• Your instructions: Nothing but the lines holding the string "value" should appear in the answer. Copy them from the entries.

START Stored data

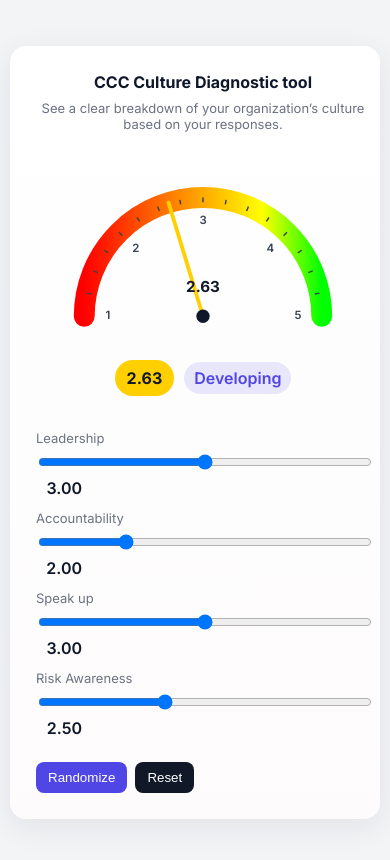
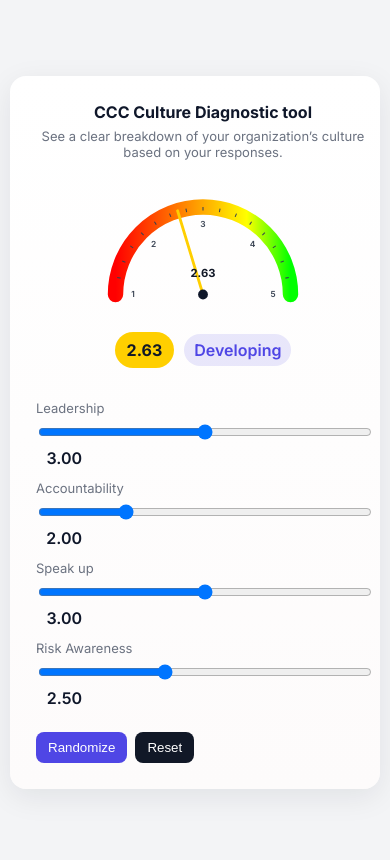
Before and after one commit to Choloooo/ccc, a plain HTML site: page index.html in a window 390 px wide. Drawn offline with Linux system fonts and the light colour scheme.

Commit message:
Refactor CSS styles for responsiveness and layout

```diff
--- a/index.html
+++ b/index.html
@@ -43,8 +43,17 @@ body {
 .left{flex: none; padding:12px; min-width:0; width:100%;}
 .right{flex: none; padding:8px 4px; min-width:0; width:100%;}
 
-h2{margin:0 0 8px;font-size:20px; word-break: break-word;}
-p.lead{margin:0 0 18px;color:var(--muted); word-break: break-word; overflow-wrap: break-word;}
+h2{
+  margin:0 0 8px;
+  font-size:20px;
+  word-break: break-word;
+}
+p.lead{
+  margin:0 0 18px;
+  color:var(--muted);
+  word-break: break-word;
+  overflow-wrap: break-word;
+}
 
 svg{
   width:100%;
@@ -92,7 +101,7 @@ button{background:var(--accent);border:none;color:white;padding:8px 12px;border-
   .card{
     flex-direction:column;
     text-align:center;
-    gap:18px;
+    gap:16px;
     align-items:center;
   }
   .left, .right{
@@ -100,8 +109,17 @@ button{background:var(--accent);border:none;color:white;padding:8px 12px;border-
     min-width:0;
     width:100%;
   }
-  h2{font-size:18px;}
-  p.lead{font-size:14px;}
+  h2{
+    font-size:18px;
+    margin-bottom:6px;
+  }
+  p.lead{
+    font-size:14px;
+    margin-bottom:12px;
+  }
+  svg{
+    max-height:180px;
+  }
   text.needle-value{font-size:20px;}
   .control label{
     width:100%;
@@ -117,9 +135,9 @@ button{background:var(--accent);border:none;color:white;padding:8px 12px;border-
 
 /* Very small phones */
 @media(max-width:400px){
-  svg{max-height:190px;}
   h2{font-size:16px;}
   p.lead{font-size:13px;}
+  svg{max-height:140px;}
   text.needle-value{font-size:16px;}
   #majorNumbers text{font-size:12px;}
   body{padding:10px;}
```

END Stored data
START Stored data

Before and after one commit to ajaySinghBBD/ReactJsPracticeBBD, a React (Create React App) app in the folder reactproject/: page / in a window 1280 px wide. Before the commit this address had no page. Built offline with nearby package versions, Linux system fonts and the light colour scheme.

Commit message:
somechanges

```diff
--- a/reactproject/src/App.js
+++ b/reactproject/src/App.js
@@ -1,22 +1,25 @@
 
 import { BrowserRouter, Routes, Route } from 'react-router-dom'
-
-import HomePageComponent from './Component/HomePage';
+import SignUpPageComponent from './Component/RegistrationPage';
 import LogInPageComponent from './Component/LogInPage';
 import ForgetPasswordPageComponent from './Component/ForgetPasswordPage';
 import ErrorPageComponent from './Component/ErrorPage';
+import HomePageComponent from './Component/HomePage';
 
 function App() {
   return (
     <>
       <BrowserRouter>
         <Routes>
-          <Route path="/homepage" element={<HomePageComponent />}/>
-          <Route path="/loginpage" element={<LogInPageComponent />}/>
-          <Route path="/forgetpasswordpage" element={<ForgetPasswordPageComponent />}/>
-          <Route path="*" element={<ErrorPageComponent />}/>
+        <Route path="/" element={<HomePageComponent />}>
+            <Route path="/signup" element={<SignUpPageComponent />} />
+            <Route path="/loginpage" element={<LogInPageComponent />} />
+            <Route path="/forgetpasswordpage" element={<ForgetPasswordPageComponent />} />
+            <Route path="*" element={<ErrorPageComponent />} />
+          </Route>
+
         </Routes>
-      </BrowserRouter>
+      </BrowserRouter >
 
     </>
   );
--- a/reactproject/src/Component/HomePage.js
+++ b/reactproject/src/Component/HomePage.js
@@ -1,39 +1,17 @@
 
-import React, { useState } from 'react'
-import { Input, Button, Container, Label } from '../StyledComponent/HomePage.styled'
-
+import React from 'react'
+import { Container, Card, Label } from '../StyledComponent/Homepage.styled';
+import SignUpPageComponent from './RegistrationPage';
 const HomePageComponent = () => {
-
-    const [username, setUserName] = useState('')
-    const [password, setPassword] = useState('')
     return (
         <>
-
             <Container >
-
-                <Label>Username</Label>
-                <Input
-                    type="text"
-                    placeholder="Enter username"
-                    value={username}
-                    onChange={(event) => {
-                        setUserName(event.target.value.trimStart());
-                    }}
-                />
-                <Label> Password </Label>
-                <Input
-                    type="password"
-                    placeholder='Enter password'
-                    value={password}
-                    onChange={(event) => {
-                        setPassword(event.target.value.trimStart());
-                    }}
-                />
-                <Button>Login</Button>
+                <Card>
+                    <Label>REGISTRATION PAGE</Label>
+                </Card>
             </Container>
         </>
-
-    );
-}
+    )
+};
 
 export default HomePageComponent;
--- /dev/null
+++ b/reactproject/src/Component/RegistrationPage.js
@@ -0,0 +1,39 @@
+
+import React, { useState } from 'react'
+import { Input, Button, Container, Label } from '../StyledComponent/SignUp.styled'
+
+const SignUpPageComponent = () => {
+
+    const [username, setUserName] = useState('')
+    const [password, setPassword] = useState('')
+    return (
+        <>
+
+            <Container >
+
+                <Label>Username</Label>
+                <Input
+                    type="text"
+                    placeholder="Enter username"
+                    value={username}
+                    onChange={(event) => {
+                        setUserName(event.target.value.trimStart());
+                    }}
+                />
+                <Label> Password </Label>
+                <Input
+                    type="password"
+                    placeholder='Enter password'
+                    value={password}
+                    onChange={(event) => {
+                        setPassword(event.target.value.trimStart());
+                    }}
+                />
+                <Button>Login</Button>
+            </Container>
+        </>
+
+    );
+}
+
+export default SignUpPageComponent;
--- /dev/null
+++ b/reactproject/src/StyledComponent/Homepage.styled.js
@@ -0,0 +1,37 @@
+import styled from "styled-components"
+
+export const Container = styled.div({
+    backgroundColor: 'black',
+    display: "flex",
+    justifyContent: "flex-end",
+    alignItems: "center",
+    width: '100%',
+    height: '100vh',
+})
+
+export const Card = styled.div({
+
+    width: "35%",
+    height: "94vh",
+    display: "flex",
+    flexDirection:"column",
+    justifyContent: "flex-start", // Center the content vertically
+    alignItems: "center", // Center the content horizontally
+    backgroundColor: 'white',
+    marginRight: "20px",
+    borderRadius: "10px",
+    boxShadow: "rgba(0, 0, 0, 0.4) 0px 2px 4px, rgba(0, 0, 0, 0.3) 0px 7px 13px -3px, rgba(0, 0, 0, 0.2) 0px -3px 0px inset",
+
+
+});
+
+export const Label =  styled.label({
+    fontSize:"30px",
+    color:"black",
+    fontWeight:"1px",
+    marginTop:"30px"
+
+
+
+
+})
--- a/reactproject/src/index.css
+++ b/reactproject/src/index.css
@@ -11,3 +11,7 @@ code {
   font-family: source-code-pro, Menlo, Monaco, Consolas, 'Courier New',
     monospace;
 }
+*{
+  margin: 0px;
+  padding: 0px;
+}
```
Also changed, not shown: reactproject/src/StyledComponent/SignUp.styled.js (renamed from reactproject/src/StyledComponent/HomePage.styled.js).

END Stored data

• Task solution:
   text.needle-value{font-size:20px;}
   text.needle-value{font-size:16px;}
-                    value={username}
-                        setUserName(event.target.value.trimStart());
-                    value={password}
-                        setPassword(event.target.value.trimStart());
+                    value={username}
+                        setUserName(event.target.value.trimStart());
+                    value={password}
+                        setPassword(event.target.value.trimStart());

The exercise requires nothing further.